(STUDY MATERIAL Opens)

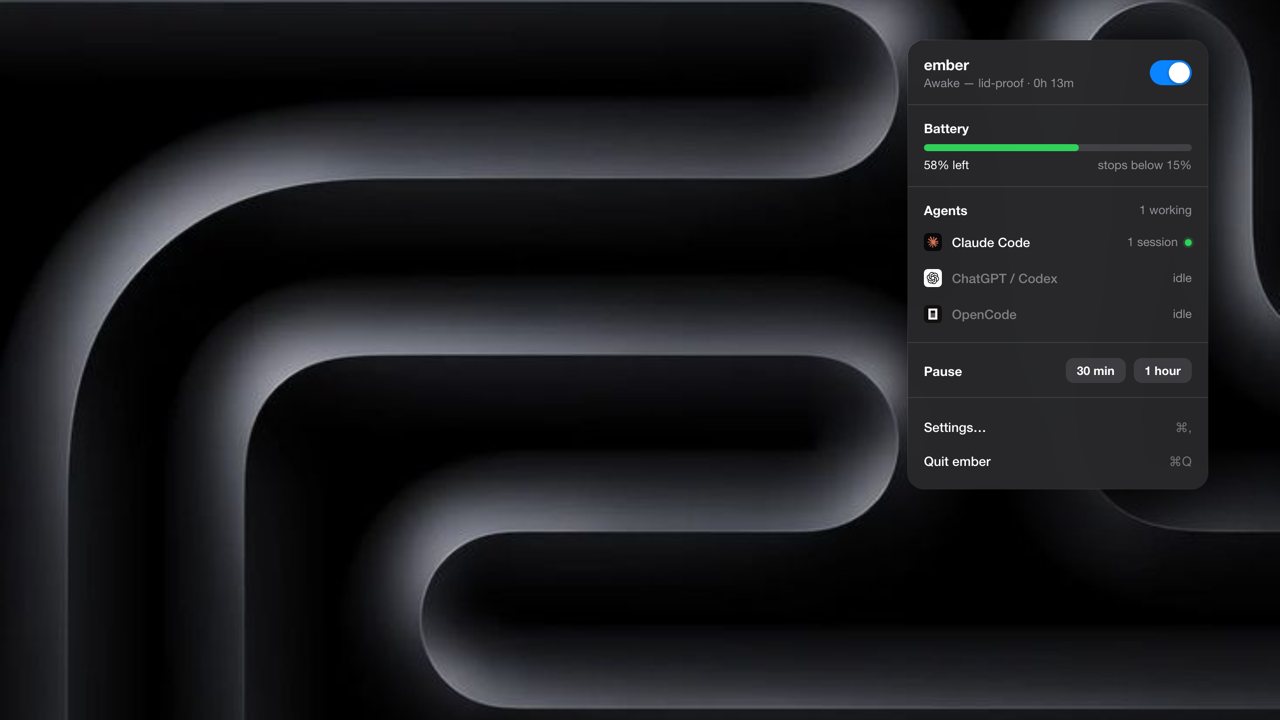
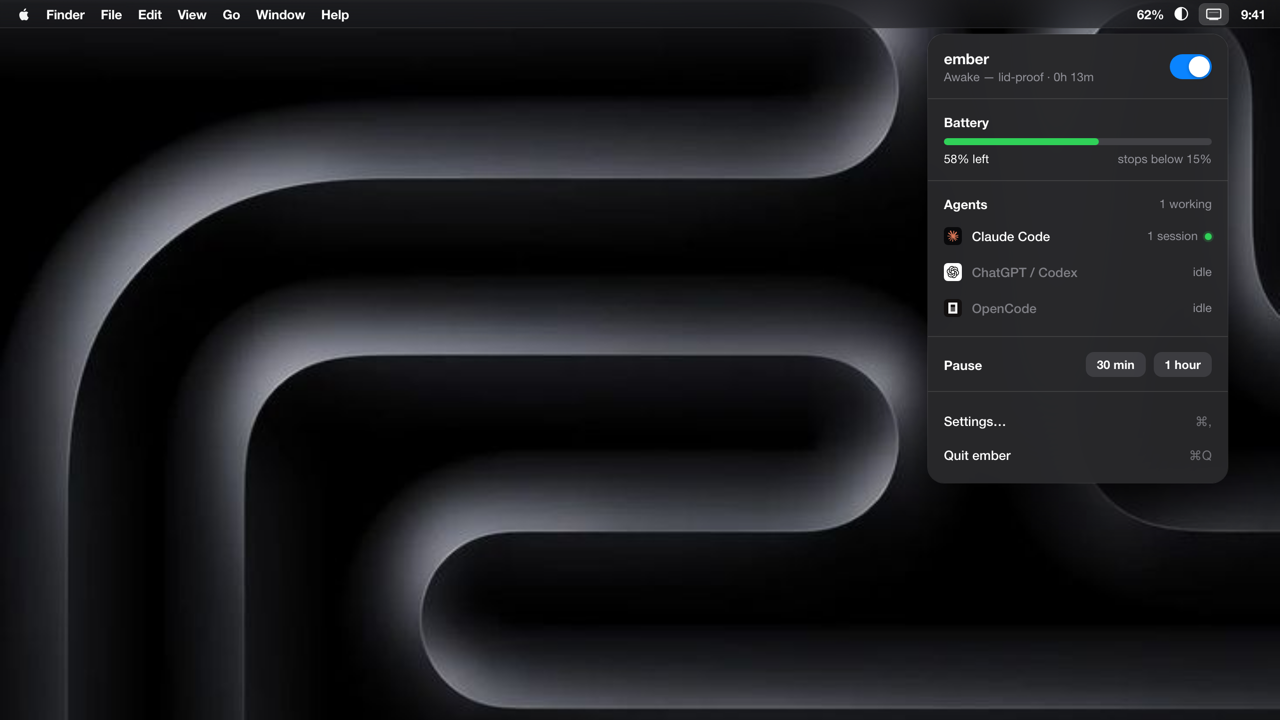
docs: show menu bar status item in README screenshot.

diff --git a/apps/web/public/menu-mock.html b/apps/web/public/menu-mock.html
@@ -23,10 +23,72 @@
         background: #000 url("./wallpaper.jpg") center / cover no-repeat;
         position: relative;
       }
+      .menubar {
+        position: absolute;
+        inset: 0 0 auto;
+        height: 28px;
+        display: flex;
+        align-items: center;
+        justify-content: space-between;
+        padding: 0 14px 0 16px;
+        background: linear-gradient(
+          to bottom,
+          rgba(28, 28, 30, 0.72),
+          rgba(22, 22, 24, 0.55)
+        );
+        backdrop-filter: blur(28px) saturate(180%);
+        -webkit-backdrop-filter: blur(28px) saturate(180%);
+        color: #fff;
+        font-size: 13px;
+        font-weight: 550;
+        letter-spacing: -0.01em;
+        border-bottom: 0.5px solid rgba(255, 255, 255, 0.06);
+        z-index: 5;
+      }
+      .menubar-left {
+        display: flex;
+        align-items: center;
+        gap: 16px;
+      }
+      .apple {
+        width: 14px;
+        height: 14px;
+        opacity: 0.95;
+      }
+      .menubar-right {
+        display: flex;
+        align-items: center;
+        gap: 10px;
+      }
+      .mb-item {
+        display: inline-flex;
+        align-items: center;
+        height: 22px;
+        color: #fff;
+      }
+      .status-btn {
+        display: inline-flex;
+        align-items: center;
+        justify-content: center;
+        height: 22px;
+        min-width: 28px;
+        padding: 0 7px;
+        border-radius: 6px;
+        background: rgba(255, 255, 255, 0.16);
+        box-shadow: inset 0 0 0 0.5px rgba(255, 255, 255, 0.08);
+      }
+      .status-btn svg {
+        display: block;
+      }
+      .clock {
+        font-variant-numeric: tabular-nums;
+        font-weight: 600;
+        padding-left: 2px;
+      }
       .popover {
         position: absolute;
-        top: 40px;
-        right: 72px;
+        top: 34px;
+        right: 52px;
         width: 300px;
         background: rgba(40, 40, 42, 0.94);
         backdrop-filter: blur(48px) saturate(180%);
@@ -37,6 +99,7 @@
           0 24px 64px rgba(0, 0, 0, 0.58);
         color: #fff;
         overflow: hidden;
+        z-index: 4;
       }
       .section {
         padding: 15px 16px 14px;
@@ -188,6 +251,42 @@
   </head>
   <body>
     <div class="stage">
+      <header class="menubar" aria-label="menu bar">
+        <div class="menubar-left">
+          <svg class="apple" viewBox="0 0 14 17" aria-hidden="true">
+            <path
+              fill="currentColor"
+              d="M11.6 9.1c0-1.7 1.4-2.5 1.5-2.6-0.8-1.2-2.1-1.3-2.5-1.4-1.1-0.1-2.1 0.6-2.6 0.6-0.6 0-1.4-0.6-2.3-0.6-1.2 0-2.3 0.7-2.9 1.8-1.3 2.2-0.3 5.4 0.9 7.2 0.6 0.9 1.3 1.8 2.2 1.8 0.9 0 1.2-0.6 2.3-0.6s1.4 0.6 2.3 0.6c1 0 1.6-0.9 2.2-1.7 0.7-1 0.9-2 0.9-2 0 0-1.8-0.7-1.8-2.7zM9.7 3.6c0.5-0.6 0.8-1.4 0.7-2.2-0.7 0-1.6 0.5-2.1 1.1-0.5 0.5-0.9 1.4-0.8 2.2 0.8 0.1 1.6-0.4 2.2-1.1z"
+            />
+          </svg>
+          <span>Finder</span>
+          <span>File</span>
+          <span>Edit</span>
+          <span>View</span>
+          <span>Go</span>
+          <span>Window</span>
+          <span>Help</span>
+        </div>
+        <div class="menubar-right">
+          <span class="mb-item">62%</span>
+          <span class="mb-item" aria-hidden="true">
+            <svg width="15" height="15" viewBox="0 0 15 15" fill="none">
+              <circle cx="7.5" cy="7.5" r="6.2" stroke="white" stroke-width="1.2" />
+              <path d="M7.5 1.3V13.7" stroke="white" stroke-width="1.2" />
+              <path d="M7.5 1.3a6.2 6.2 0 0 0 0 12.4Z" fill="white" />
+            </svg>
+          </span>
+          <span class="status-btn" title="ember" aria-label="ember">
+            <svg width="16" height="12" viewBox="0 0 16 12" fill="none" aria-hidden="true">
+              <rect x="1" y="1" width="14" height="9" rx="1.4" stroke="white" stroke-width="1.2" />
+              <path d="M4 11.2h8" stroke="white" stroke-width="1.2" stroke-linecap="round" />
+              <path d="M3.2 4.2h9.6" stroke="white" stroke-width="0.9" opacity="0.45" />
+            </svg>
+          </span>
+          <span class="mb-item clock">9:41</span>
+        </div>
+      </header>
+
       <div class="popover" id="popover">
         <div class="section">
           <div class="row">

(STUDY MATERIAL Closes)

Every line in the records above that contains the word "rgba" should be copied out.

+          rgba(28, 28, 30, 0.72),
+          rgba(22, 22, 24, 0.55)
+        border-bottom: 0.5px solid rgba(255, 255, 255, 0.06);
+        background: rgba(255, 255, 255, 0.16);
+        box-shadow: inset 0 0 0 0.5px rgba(255, 255, 255, 0.08);
         background: rgba(40, 40, 42, 0.94);
           0 24px 64px rgba(0, 0, 0, 0.58);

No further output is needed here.